_WHAT THE TASK REQUIRES_:
In the entries below, some lines contain "header"; work out how many and answer with the figure only.

[DATA SUPPLIED — start]

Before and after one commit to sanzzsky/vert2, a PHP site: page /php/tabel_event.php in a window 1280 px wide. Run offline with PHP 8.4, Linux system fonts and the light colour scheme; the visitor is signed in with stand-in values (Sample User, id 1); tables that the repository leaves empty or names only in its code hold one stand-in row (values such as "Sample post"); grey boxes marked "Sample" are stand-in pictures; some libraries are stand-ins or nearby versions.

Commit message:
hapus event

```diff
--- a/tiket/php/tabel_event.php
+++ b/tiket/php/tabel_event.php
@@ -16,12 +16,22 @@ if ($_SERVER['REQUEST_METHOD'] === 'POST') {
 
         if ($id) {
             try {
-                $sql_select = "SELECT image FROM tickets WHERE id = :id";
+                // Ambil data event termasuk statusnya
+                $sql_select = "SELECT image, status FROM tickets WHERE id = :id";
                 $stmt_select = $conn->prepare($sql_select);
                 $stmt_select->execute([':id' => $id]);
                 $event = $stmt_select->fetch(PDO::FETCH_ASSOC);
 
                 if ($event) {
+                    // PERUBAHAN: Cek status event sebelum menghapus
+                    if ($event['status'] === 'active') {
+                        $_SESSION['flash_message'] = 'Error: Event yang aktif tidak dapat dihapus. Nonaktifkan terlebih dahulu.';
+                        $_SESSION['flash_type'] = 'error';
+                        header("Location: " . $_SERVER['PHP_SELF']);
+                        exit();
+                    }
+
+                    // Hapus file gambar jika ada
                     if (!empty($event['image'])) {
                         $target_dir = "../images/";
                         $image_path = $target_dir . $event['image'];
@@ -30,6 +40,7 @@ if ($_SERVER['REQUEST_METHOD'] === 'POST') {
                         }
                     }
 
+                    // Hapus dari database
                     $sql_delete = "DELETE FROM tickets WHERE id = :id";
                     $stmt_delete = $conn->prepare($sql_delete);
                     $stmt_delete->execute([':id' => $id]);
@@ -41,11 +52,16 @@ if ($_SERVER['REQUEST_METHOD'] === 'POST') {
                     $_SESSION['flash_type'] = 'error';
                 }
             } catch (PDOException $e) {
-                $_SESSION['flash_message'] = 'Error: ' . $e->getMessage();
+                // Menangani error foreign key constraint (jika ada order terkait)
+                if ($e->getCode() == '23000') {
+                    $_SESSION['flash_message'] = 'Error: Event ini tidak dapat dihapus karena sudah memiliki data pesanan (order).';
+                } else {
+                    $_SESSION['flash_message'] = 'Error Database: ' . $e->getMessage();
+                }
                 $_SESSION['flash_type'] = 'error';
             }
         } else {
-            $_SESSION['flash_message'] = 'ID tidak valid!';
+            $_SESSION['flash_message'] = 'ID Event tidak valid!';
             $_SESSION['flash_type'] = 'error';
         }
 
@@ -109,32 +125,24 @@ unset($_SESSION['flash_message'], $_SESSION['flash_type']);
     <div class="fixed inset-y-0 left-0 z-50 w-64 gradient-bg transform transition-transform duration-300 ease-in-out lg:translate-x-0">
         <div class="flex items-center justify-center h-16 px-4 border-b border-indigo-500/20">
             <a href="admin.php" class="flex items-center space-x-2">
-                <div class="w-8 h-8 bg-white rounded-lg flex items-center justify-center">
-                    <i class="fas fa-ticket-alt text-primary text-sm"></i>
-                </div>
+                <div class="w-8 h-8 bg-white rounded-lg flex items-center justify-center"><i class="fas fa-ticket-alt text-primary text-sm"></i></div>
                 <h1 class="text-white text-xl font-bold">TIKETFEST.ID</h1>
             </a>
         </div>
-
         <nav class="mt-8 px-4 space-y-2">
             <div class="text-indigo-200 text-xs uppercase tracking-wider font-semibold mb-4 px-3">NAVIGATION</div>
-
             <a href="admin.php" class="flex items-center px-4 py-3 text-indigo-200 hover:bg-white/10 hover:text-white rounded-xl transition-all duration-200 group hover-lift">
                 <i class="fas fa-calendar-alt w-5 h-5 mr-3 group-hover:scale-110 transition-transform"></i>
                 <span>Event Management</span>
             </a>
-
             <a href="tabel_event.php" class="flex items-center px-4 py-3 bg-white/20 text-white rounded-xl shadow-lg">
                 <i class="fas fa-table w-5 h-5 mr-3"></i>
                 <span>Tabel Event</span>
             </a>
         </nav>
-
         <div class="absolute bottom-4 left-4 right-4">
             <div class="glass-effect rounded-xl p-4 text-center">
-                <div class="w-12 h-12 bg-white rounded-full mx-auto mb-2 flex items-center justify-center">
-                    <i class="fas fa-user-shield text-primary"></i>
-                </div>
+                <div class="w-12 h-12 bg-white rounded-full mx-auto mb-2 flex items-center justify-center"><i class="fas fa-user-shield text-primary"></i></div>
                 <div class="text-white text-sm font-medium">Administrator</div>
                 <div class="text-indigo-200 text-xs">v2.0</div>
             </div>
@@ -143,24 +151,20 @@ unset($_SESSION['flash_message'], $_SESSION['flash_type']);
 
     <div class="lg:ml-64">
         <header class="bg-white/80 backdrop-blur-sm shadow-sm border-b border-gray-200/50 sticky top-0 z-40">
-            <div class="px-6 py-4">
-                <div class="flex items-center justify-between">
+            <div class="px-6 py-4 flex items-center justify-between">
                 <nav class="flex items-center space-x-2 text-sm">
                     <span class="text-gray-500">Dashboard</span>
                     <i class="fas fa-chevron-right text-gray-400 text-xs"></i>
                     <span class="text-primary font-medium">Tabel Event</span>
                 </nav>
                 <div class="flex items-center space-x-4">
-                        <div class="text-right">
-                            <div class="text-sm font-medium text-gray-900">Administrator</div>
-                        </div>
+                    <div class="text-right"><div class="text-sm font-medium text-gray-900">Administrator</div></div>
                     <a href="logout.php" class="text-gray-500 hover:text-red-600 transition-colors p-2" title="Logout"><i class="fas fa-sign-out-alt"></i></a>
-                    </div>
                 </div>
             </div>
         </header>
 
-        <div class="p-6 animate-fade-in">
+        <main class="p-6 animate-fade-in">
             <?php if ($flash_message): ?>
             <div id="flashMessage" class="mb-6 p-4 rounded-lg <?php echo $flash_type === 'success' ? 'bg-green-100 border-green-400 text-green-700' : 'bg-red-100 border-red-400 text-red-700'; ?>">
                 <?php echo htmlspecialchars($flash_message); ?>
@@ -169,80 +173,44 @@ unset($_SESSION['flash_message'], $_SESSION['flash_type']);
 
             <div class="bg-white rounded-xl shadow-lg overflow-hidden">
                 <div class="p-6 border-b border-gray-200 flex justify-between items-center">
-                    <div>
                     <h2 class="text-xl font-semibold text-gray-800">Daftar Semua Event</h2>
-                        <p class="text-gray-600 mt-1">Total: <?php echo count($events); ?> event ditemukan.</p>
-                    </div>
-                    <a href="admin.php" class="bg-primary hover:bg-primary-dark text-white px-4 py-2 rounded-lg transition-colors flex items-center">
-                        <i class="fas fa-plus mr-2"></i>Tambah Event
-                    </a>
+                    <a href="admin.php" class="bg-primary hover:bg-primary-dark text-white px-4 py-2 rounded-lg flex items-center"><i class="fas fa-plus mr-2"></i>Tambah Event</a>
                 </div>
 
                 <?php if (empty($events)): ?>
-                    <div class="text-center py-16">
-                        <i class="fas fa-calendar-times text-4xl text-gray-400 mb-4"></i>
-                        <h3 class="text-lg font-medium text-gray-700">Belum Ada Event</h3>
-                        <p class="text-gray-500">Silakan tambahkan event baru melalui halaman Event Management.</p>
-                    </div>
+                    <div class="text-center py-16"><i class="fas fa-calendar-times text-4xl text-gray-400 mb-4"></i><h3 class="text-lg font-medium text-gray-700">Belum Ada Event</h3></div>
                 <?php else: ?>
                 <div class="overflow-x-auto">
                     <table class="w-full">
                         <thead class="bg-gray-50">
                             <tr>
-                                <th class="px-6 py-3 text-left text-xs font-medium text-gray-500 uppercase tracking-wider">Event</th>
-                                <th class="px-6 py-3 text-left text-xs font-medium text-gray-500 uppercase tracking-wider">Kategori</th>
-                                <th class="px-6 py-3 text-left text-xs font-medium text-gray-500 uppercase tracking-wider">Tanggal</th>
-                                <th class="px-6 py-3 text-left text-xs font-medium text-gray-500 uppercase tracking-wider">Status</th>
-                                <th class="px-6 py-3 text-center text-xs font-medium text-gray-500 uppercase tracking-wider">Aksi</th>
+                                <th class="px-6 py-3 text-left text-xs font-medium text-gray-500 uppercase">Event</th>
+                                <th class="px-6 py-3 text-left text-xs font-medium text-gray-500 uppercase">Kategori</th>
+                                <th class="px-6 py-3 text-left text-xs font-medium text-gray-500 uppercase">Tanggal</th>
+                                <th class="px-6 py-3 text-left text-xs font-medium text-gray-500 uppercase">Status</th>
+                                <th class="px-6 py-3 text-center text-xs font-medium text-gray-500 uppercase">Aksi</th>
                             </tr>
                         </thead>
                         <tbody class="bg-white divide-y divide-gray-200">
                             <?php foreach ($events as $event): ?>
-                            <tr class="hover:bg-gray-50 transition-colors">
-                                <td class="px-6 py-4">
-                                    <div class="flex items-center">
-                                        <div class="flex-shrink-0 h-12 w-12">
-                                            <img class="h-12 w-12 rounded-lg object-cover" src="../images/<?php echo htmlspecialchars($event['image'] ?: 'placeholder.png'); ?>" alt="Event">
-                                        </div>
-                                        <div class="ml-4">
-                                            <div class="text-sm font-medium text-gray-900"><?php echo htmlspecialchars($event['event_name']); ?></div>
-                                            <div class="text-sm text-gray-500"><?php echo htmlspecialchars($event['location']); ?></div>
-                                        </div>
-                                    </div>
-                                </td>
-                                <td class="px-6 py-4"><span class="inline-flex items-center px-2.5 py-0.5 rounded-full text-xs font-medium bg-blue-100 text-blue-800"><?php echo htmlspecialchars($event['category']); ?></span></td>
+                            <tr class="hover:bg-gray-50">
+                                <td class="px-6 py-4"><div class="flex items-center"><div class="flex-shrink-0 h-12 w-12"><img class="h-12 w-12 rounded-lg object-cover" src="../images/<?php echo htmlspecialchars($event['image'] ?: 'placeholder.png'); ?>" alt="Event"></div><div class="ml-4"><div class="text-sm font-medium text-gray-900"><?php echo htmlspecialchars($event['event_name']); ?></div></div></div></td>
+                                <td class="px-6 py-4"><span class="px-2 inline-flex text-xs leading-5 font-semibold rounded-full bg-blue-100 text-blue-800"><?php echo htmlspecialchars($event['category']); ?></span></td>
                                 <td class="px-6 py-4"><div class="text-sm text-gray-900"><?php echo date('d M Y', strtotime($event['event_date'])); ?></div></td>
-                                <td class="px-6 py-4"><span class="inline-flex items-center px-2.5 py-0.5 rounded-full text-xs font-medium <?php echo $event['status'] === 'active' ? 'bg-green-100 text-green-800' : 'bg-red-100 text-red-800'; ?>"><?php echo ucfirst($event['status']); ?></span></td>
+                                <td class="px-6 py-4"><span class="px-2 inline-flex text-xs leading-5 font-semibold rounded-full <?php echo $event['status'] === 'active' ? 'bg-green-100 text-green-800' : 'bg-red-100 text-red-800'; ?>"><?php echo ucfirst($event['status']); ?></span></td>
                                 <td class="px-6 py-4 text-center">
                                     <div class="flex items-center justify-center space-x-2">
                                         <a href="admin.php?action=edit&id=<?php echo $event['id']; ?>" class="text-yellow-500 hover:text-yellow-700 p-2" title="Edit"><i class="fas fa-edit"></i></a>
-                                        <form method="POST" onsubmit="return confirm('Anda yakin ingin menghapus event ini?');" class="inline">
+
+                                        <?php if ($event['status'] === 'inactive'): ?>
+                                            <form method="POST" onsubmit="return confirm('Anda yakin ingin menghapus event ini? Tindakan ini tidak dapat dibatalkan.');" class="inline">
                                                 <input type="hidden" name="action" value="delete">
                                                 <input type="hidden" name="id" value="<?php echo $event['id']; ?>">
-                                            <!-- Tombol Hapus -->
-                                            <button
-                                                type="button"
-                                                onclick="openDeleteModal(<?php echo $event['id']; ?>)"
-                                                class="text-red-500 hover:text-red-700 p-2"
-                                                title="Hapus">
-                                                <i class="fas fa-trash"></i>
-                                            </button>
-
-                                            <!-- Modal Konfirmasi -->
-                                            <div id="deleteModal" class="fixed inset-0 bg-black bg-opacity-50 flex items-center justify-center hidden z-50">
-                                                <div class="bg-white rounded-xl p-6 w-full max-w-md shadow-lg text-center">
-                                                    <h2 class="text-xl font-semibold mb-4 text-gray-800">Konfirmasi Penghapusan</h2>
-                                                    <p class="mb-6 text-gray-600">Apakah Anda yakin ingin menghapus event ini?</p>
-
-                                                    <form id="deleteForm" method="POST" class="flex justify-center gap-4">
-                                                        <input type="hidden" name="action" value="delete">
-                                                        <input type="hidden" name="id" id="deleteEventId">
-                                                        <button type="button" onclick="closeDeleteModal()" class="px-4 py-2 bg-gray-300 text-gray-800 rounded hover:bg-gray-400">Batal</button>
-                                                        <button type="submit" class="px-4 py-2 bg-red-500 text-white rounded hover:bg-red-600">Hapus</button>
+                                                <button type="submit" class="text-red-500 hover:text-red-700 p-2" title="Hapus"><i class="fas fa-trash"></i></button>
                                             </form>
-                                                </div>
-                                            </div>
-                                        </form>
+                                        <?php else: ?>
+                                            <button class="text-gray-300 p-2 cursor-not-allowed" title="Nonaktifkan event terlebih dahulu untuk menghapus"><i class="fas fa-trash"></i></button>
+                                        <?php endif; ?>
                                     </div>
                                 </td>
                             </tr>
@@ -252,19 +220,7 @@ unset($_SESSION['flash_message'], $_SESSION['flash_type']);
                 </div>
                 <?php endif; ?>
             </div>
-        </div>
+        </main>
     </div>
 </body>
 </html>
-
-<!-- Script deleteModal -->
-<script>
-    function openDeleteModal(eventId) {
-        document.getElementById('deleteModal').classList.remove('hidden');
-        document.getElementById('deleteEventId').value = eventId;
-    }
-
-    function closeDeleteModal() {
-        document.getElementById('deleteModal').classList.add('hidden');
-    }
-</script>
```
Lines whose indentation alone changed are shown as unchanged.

[DATA SUPPLIED — finish]

_EXERCISE RESPONSE_:
3